A woman picks up a rotten herring with a fork during a surstromming party in Stockholm, Sweden in this picture taken August 17, 1998.

Over the weekend, a gas leak reported in the trendy  Stockholm district of Södermalm, prompted two fire trucks, two police cars and an emergency gas leak team to respond to the scene. But it turned out the outrageously foul odor had nothing to do with natural gas, but was caused by a Swedish delicacy called surströmming — fermented (that is to say, rotted) herring. The dish is celebrated as a traditional autumn dish and has been described as smelling like vinegar tossed with rancid butter and rotten eggs, according to an article on the English-language Swedish news site The Local.

Not everyone is a fan of surströmming. In 2006, major airlines including British Airways and Air France banned customers from enjoying the dish on board. Some apartment blocks in Sweden reportedly prohibit tenants to open the can inside the buildings. And stories of school pranks that call for an open can of the stuff near classroom ventilation intakes have become legend.

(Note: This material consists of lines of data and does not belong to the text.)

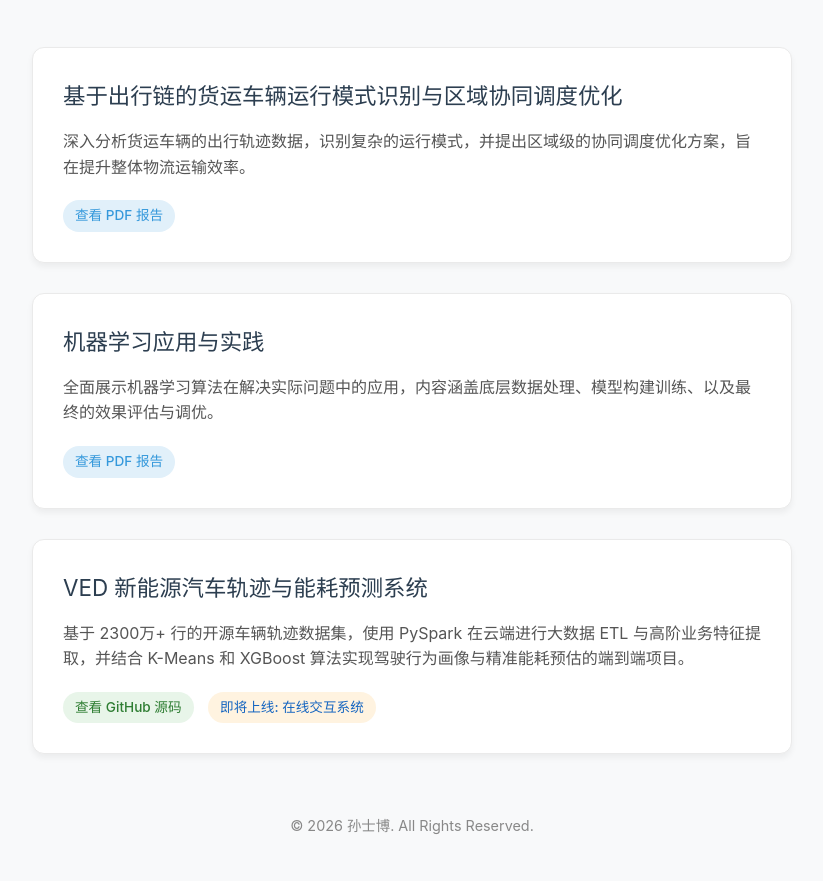
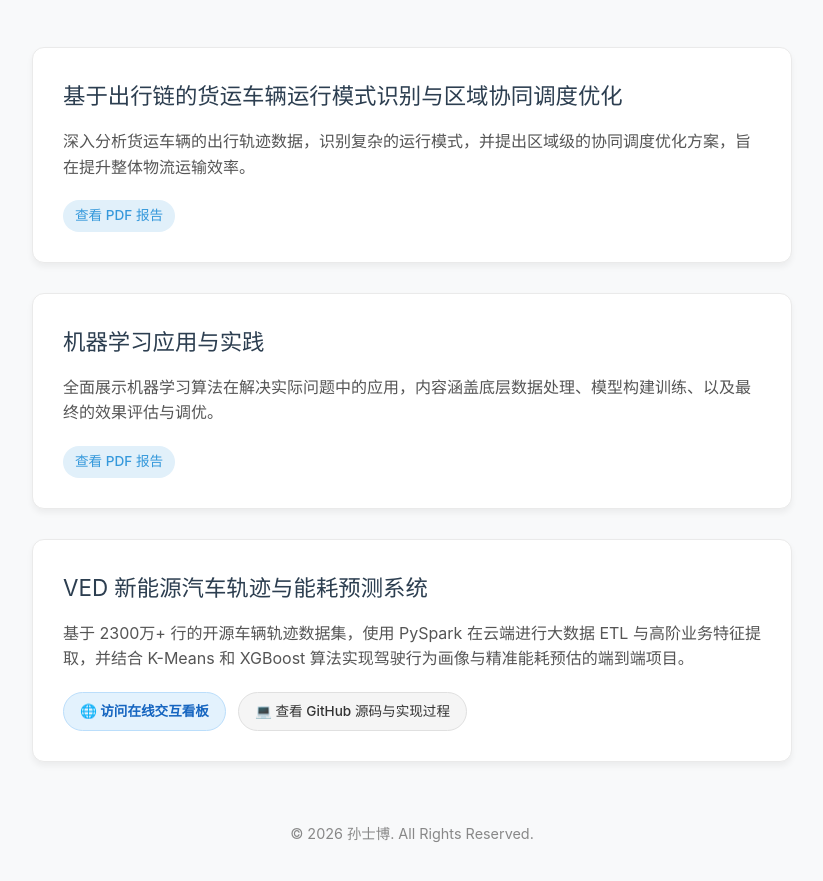
Before and after one commit to destinyy0728/projects, a plain HTML site: page index.html in a window 1280 px wide. Shown: the part 145-1026 px from the top of the page, without its empty margins (228-1051 px from the left). Drawn offline with Linux system fonts and the light colour scheme.

Commit message:
feat: 完善 VED 项目卡片，增加在线看板跳转按钮

```diff
--- a/index.html
+++ b/index.html
@@ -148,14 +148,18 @@
                 <span class="tag">查看 PDF 报告</span>
             </a>
             <!-- 项目三 (VED能耗预测) -->
-            <a href="https://github.com/destinyy0728/projects/tree/main/ved-analytics" target="_blank" class="project-card">
-                <div class="project-title">VED 新能源汽车轨迹与能耗预测系统</div>
+            <div class="project-card" style="cursor: default;">
+                <div class="project-title" style="justify-content: flex-start;">VED 新能源汽车轨迹与能耗预测系统</div>
                 <p class="project-desc">基于 2300万+ 行的开源车辆轨迹数据集，使用 PySpark 在云端进行大数据 ETL 与高阶业务特征提取，并结合 K-Means 和 XGBoost 算法实现驾驶行为画像与精准能耗预估的端到端项目。</p>
-                <div style="margin-top: 10px;">
-                    <span class="tag" style="background-color: #e8f5e9; color: #2e7d32;">查看 GitHub 源码</span>
-                    <span class="tag" style="background-color: #fff3e0; color: #1565c0; margin-left: 10px;">即将上线: 在线交互系统</span>
+                <div style="margin-top: 15px; display: flex; gap: 12px; flex-wrap: wrap;">
+                    <a href="https://destinyy.streamlit.app/" target="_blank" style="text-decoration: none;">
+                        <span class="tag" style="background-color: #e3f2fd; color: #1565c0; border: 1px solid #bbdefb; padding: 8px 16px; font-weight: bold;">🌐 访问在线交互看板</span>
+                    </a>
+                    <a href="https://github.com/destinyy0728/projects/tree/main/ved-analytics" target="_blank" style="text-decoration: none;">
+                        <span class="tag" style="background-color: #f5f5f5; color: #333333; border: 1px solid #e0e0e0; padding: 8px 16px;">💻 查看 GitHub 源码与实现过程</span>
+                    </a>
                 </div>
-            </a>
+            </div>
         </div>
 
         <footer>
```
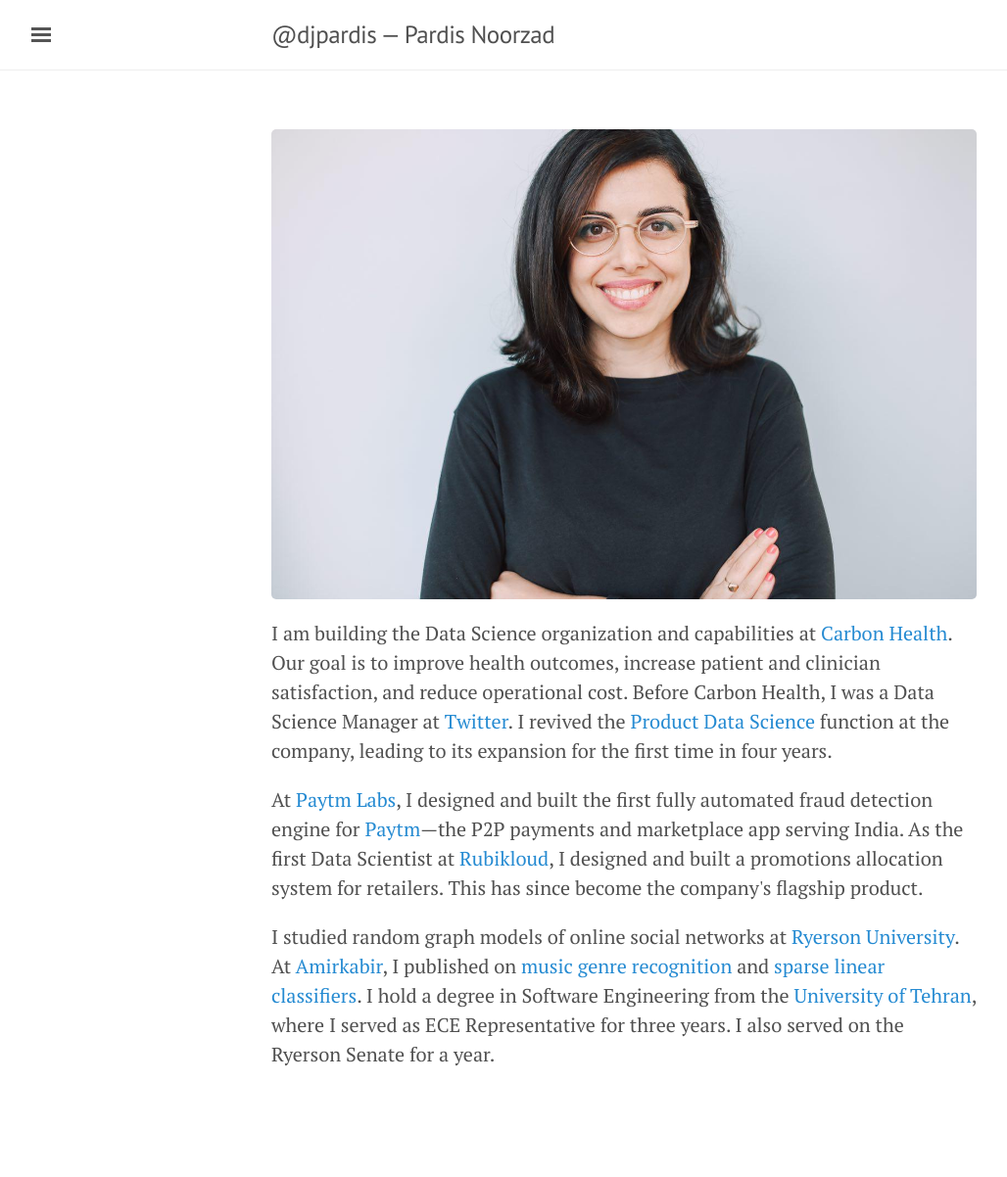
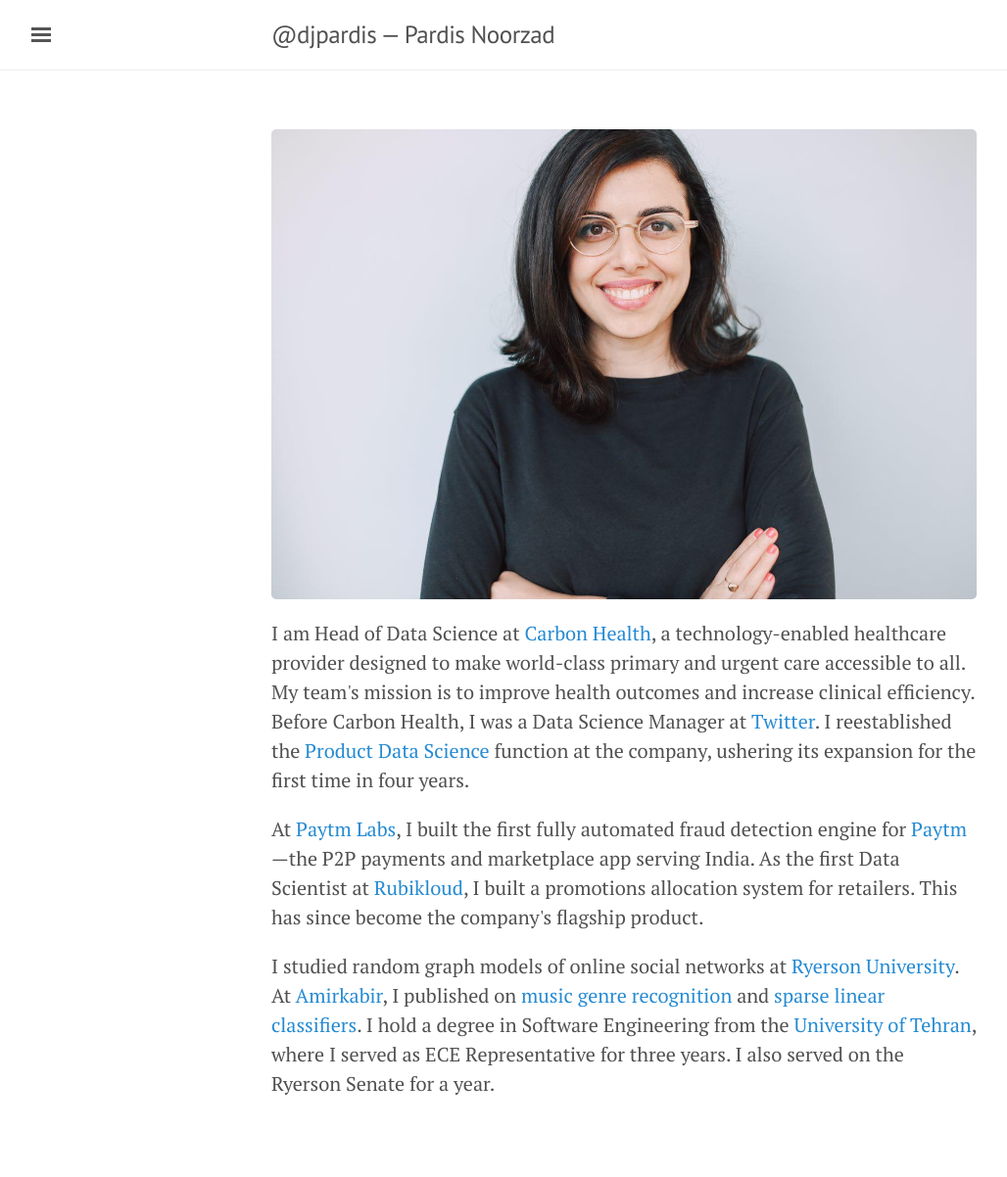
Before and after one commit to djpardis/djpardis.github.io, a Jekyll site: the page built from index.html, in a window 1280 px wide. Shown: the whole page at 98% size, without its empty margins (3-1031 px from the left). Built offline with Jekyll 4.4.1, drawn with Linux system fonts in a browser that asks for light colours; the list of posts is cut into pages by our own code; before the commit the page ends 1172 px from its top, so only the background shows below that.

Commit message:
Fix bio.

```diff
--- a/index.html
+++ b/index.html
@@ -6,13 +6,22 @@ title: Bio
 <img src="/files/pics/profile_pic.jpg" alt="Pardis Noorzad" title="Pardis Noorzad">
 
 <p>
-I am building the Data Science organization and capabilities at <a href="https://carbonhealth.com/" target="_blank">Carbon Health</a>. Our goal is to improve health outcomes, increase patient and clinician satisfaction, and reduce operational cost. Before Carbon Health, I was a Data Science Manager at <a href="https://twitter.com/" target="_blank">Twitter</a>. I revived the <a href="https://medium.com/@djpardis/models-for-integrating-data-science-teams-within-organizations-7c5afa032ebd" target="_blank">Product Data Science</a> function at the company, leading to its expansion for the first time in four years.
+I am Head of Data Science at <a href="https://carbonhealth.com/" target="_blank">Carbon Health</a>, a technology-enabled healthcare provider designed to make world-class primary and urgent care accessible to all. My team's mission is to improve health outcomes and increase clinical efficiency. Before Carbon Health, I was a Data Science Manager at <a href="https://twitter.com/" target="_blank">Twitter</a>. I reestablished the <a href="https://medium.com/@djpardis/models-for-integrating-data-science-teams-within-organizations-7c5afa032ebd" target="_blank">Product Data Science</a> function at the company, ushering its expansion for the first time in four years.
 </p>
 
 <p>
-At <a href="http://www.paytmlabs.com" target="_blank">Paytm Labs</a>, I designed and built the first fully automated fraud detection engine for <a href="https://paytm.com/" target="_blank">Paytm</a>—the P2P payments and marketplace app serving India. As the first Data Scientist at <a href="https://rubikloud.com/" target="_blank">Rubikloud</a>, I designed and built a promotions allocation system for retailers. This has since become the company's flagship product.
+At <a href="http://www.paytmlabs.com" target="_blank">Paytm Labs</a>, I built the first fully automated fraud detection engine for <a href="https://paytm.com/" target="_blank">Paytm</a>—the P2P payments and marketplace app serving India. As the first Data Scientist at <a href="https://rubikloud.com/" target="_blank">Rubikloud</a>, I built a promotions allocation system for retailers. This has since become the company's flagship product.
 </p>
 
 <p>
 I studied random graph models of online social networks at <a title="MSc in Applied Mathematics at RU" href="http://math.ryerson.ca/graduate/" target="_blank">Ryerson University</a>. At <a title="Department of Computer Engineering" href="http://ceit.aut.ac.ir/autcms/computer-engineering/en/home" target="_blank">Amirkabir</a>, I published on <a href="http://cmmr2012.eecs.qmul.ac.uk/sites/cmmr2012.eecs.qmul.ac.uk/files/pdf/papers/cmmr2012_submission_17.pdf" target="_blank">music genre recognition</a> and <a title="Efficient classification based on sparse regression" href="/files/Noorzad2012b.pdf" target="_blank">sparse linear classifiers</a>. I hold a degree in Software Engineering from the <a title="School of Electrical and Computer Engineering" href="http://ece.ut.ac.ir/en" target="_blank">University of Tehran</a>, where I served as ECE Representative for three years. I also served on the Ryerson Senate for a year.
 </p>
+
+<!-- <p>
+I sometimes write about data science teams and DJing: <a href="https://medium.com/@djpardis" target="_blank">medium.com/@djpardis</a>
+</p>
+
+<p>
+Here is a list of past and upcoming talks and panels:
+
+</p> -->
```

Despite the smell, surströmming is the centerpiece of Swedish autumn parties known as surströmmingsskiva. That explains why last Saturday’s false alarm was far from the first one, according to the Stockholm fire department.

Though fermented food doesn’t always get a good rep, some say it has numerous health benefits. It is also important to note that for many people, it is as sumptuous as steak and potatoes. It is also more common than one might think: beer, cheese, sauerkraut, salami, sourdough and soy sauce are all fermented food products, just to name a few. Here are a few other particularly fetid examples that are still fêted around the world.

1. Stinky tofu

Touted as the iconic street food of Taiwan, stinky tofu is simply fermented bean curd. Deep-fried until golden crisp, it’s normally enjoyed with a side of pickled cabbage, which is also fermented. Other methods of cooking it include steaming or stewing. While some say it carries a waft of garbage, others say they find the smell deliciously addictive.

2. Kenkey

A daily staple in West Africa, kenkey sustains people throughout the day. It is fermented corn dough that, when steamed in banana leaves, bring a mouthwatering scent.  Made with cornmeal and vinegar, its taste reportedly resembles sourdough. Here is a recipe.

3. Pulque

Believed to be the world’s oldest alcoholic beverage, pulque is famed for being the scared drink of the Aztecs. It is brewed from maguey plants, which are native in Central Mexico and can take as long as 15 years to mature. It is said to have a sour taste but contain vitamins like biotin, riboflavin and thiamine, according to an article on the United Nations University website.

1 comments
Rachael Hoffman-Dachelet
Rachael Hoffman-Dachelet

In the paragraph about Pulque I think you meant sacred, not scared.  Though, since it's traditionally made by chewing plant matter and releasing sugars through salivary enzymes Pulque may be scary.